[Start of section]
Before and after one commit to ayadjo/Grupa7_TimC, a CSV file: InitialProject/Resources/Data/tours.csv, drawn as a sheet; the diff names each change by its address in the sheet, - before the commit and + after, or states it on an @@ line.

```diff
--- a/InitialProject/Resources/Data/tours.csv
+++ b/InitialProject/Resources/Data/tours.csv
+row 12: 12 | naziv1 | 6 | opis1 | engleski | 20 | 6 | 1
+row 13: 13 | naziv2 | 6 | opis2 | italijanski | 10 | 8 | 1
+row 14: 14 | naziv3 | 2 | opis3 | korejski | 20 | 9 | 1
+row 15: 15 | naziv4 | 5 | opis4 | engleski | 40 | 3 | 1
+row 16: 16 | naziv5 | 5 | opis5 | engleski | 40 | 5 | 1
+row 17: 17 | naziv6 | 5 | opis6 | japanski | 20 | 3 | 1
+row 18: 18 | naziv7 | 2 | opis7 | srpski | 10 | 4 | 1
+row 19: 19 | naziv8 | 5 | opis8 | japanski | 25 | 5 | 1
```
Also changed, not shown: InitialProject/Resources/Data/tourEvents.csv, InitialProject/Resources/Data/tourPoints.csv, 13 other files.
[End of section]
PROBLEM. Set down each line of the material above again, exactly.

REPLY TO THE TASK.
Before and after one commit to ayadjo/Grupa7_TimC, a CSV file: InitialProject/Resources/Data/tours.csv, drawn as a sheet; the diff names each change by its address in the sheet, - before the commit and + after, or states it on an @@ line.

```diff
--- a/InitialProject/Resources/Data/tours.csv
+++ b/InitialProject/Resources/Data/tours.csv
+row 12: 12 | naziv1 | 6 | opis1 | engleski | 20 | 6 | 1
+row 13: 13 | naziv2 | 6 | opis2 | italijanski | 10 | 8 | 1
+row 14: 14 | naziv3 | 2 | opis3 | korejski | 20 | 9 | 1
+row 15: 15 | naziv4 | 5 | opis4 | engleski | 40 | 3 | 1
+row 16: 16 | naziv5 | 5 | opis5 | engleski | 40 | 5 | 1
+row 17: 17 | naziv6 | 5 | opis6 | japanski | 20 | 3 | 1
+row 18: 18 | naziv7 | 2 | opis7 | srpski | 10 | 4 | 1
+row 19: 19 | naziv8 | 5 | opis8 | japanski | 25 | 5 | 1
```
Also changed, not shown: InitialProject/Resources/Data/tourEvents.csv, InitialProject/Resources/Data/tourPoints.csv, 13 other files.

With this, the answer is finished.